Nitrite will be measured using the method of Bendschneider and Robinson ( J. Mar. Res., 1952 (11) 87--96). Nitrite reacts with sulfanilamide in strong acid medium to form a diazonium salt which is then coupled with N-(1-napthyl)ethylenediamine dihydrochloride to form a magenta diazo dye. Absorbance is measured at 540 nm in a 50 mm flow cell.

Nitrate plus Nitrite

Nitrate is first reduced to nitrite using a heterogeneous reaction on a copperized cadmium column based on the method of Wood et al. ( J. Mar. biol. Ass. U.S., (47) 23--31). Nitrite is then determined as above.


Phosphate is determined using an automated version of the method described by Murphy and Riley ( Anal. Chim. Acta, 1962 (12) 162--176). Phosphate reacts with acid molybdate to form phosphomolybdic acid. The phosphomolybdic acid is reduced to a phosphomolybdenum blue complex by ascorbic acid with mild heating (38 C), and the resulting absorbance is measured at 880 nm in a 50 mm flow cell. Silicate does not interfere because of the strongly acid conditions used for the reaction.


Molybdate reacts with silicate to form silicomolybdic acid which is then reduced to a silicomolybdenum blue complex which is measured at 660 nm in a 50 mm flow cell. The method differs from that described by Armstrong et al. ( Deep Sea Res., 1967 (14) 381--389) in that ascorbic acid is used as the reductant rather than stannous chloride. Oxalic acid is used to prevent the interference of phosphate.

Artificial Seawater

All samples will be run with an alternating ASW containing an isotonic sodium chloride and magnesium sulfate mixture, and this will also be the matrix for working standards. The ASW will be introduced to the CFA after a DIW baseline on reagents has been established. This will permit detection of any ASW contamination offsetting the baseline from true zero (the ASW offset).


Standards will be prepared at 1 mM from pre-weighed salts or compound. Primary standards will be prepared in freshly drawn de-ionized water (DIW) using class A volumetric glassware. They will be stored in high density polyethylene, refrigerated and in the dark. A calibration working standard will be prepared in each new batch of ASW, and will be monitored as described below (QA/QC). Analytical ranges will be 5, 5, 5, 40, 5 and 40 µM respectively, with a precision of ±0.5 -- 1.0 % of full scale. Calibration will generally be made using a single top working standard.
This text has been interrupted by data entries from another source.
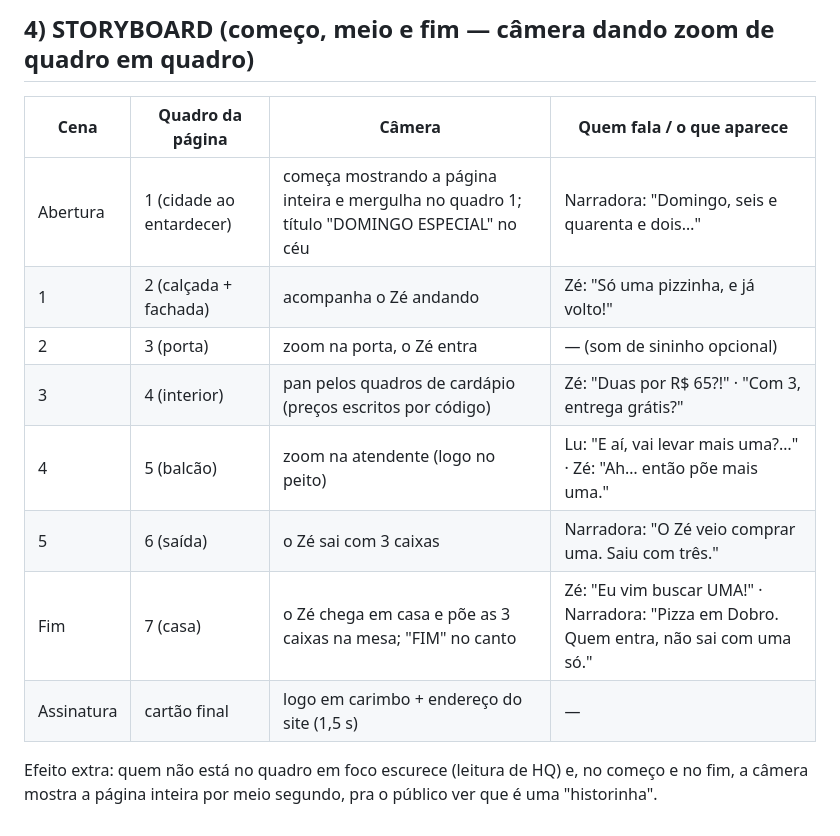
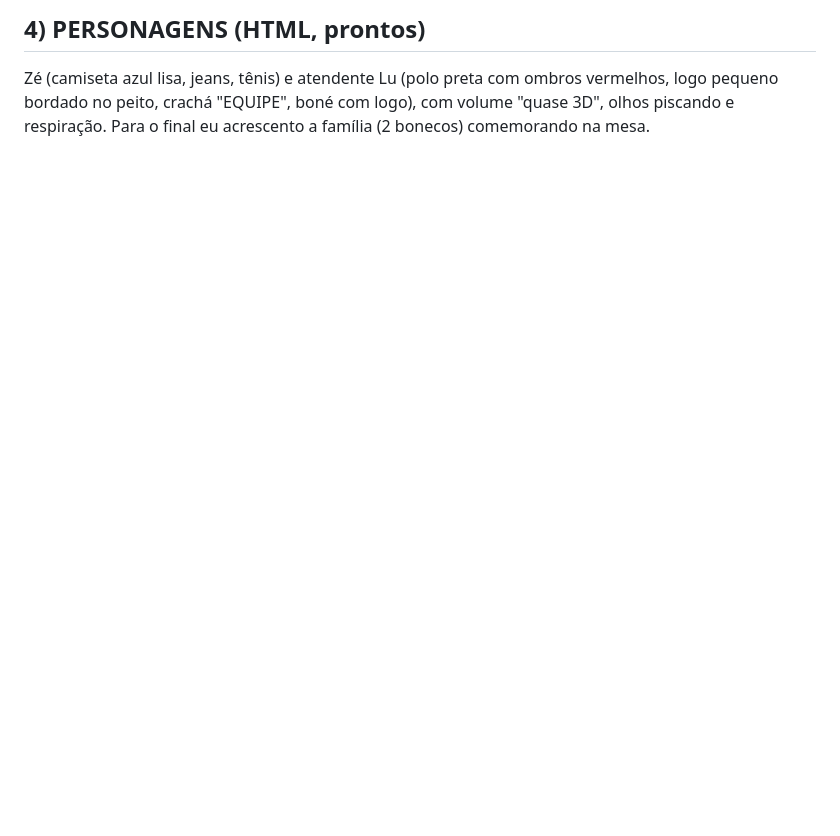
Before and after one commit to joserobertoleitejunior-a11y/Pizzaria-pizza-em-dobro, a Markdown page: video/HISTORINHA-DOMINGO.md, the part around one of its changes. Rendered like a GitHub page; blank space fills up the shorter version.

```diff
--- a/video/HISTORINHA-DOMINGO.md
+++ b/video/HISTORINHA-DOMINGO.md
@@ -66,13 +62,3 @@ Total de fala ≈ 20 s; com as pausas fica em até 25 s.
 
-## 4) STORYBOARD (começo, meio e fim — câmera dando zoom de quadro em quadro)
-| Cena | Quadro da página | Câmera | Quem fala / o que aparece |
-|---|---|---|---|
-| Abertura | 1 (cidade ao entardecer) | começa mostrando a página inteira e mergulha no quadro 1; título "DOMINGO ESPECIAL" no céu | Narradora: "Domingo, seis e quarenta e dois…" |
-| 1 | 2 (calçada + fachada) | acompanha o Zé andando | Zé: "Só uma pizzinha, e já volto!" |
-| 2 | 3 (porta) | zoom na porta, o Zé entra | — (som de sininho opcional) |
-| 3 | 4 (interior) | pan pelos quadros de cardápio (preços escritos por código) | Zé: "Duas por R$ 65?!" · "Com 3, entrega grátis?" |
-| 4 | 5 (balcão) | zoom na atendente (logo no peito) | Lu: "E aí, vai levar mais uma?…" · Zé: "Ah… então põe mais uma." |
-| 5 | 6 (saída) | o Zé sai com 3 caixas | Narradora: "O Zé veio comprar uma. Saiu com três." |
-| Fim | 7 (casa) | o Zé chega em casa e põe as 3 caixas na mesa; "FIM" no canto | Zé: "Eu vim buscar UMA!" · Narradora: "Pizza em Dobro. Quem entra, não sai com uma só." |
-| Assinatura | cartão final | logo em carimbo + endereço do site (1,5 s) | — |
-Efeito extra: quem não está no quadro em foco escurece (leitura de HQ) e, no começo e no fim, a câmera mostra a página inteira por meio segundo, pra o público ver que é uma "historinha".
+## 4) PERSONAGENS (HTML, prontos)
+Zé (camiseta azul lisa, jeans, tênis) e atendente Lu (polo preta com ombros vermelhos, logo pequeno bordado no peito, crachá "EQUIPE", boné com logo), com volume "quase 3D", olhos piscando e respiração. Para o final eu acrescento a família (2 bonecos) comemorando na mesa.
```
Also changed, not shown: other parts of video/HISTORINHA-DOMINGO.md (+42 -46 lines).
Computation of Sample Concentrations

Sample peak heights will be corrected for ASW offsets and for interpolated baseline. Standards will be corrected for baseline only since they are made in ASW. Mean calibration factors (concentration per unit peak height) will be computed for each block of standards, and interpolated calibration factors will be used to compute individual sample peak heights.



Linearity will be checked periodically using a range of working standards prepared by dilution of the calibration working standard into the same ASW. Linearity will also be monitored by running one or more standard dilutions as samples within the run from time to time.

Standard Integrity

New working standards will be made for each new batch of ASW. Old working standards will be run as samples in runs calibrated with new working standards. This procedure will maintain standard continuity and provenance, and check for possible standard degradation with time.


Analytical precision will be estimated from replicates of standards and diluted standards during normal running.


Accuracy involves many more factors than precision, not all of which can be tested. Replication of sampling into nutrient vials will be examined, and time permitting, replicate bottles may be tripped at the same depth to test replication of water sampling. There will be many replicate casts at each station which will provide a measure of station variance, but physical processes can change water column distributions, so that this comparison is not a totally satisfactory measure of accuracy. Comparison with historical data will be equally useful, but less than perfect because of temporal change, although the time and space scales of change of deep water nutrient properties are large and make these comparisons more rigorous and they also will be part of the QA/QC procedure.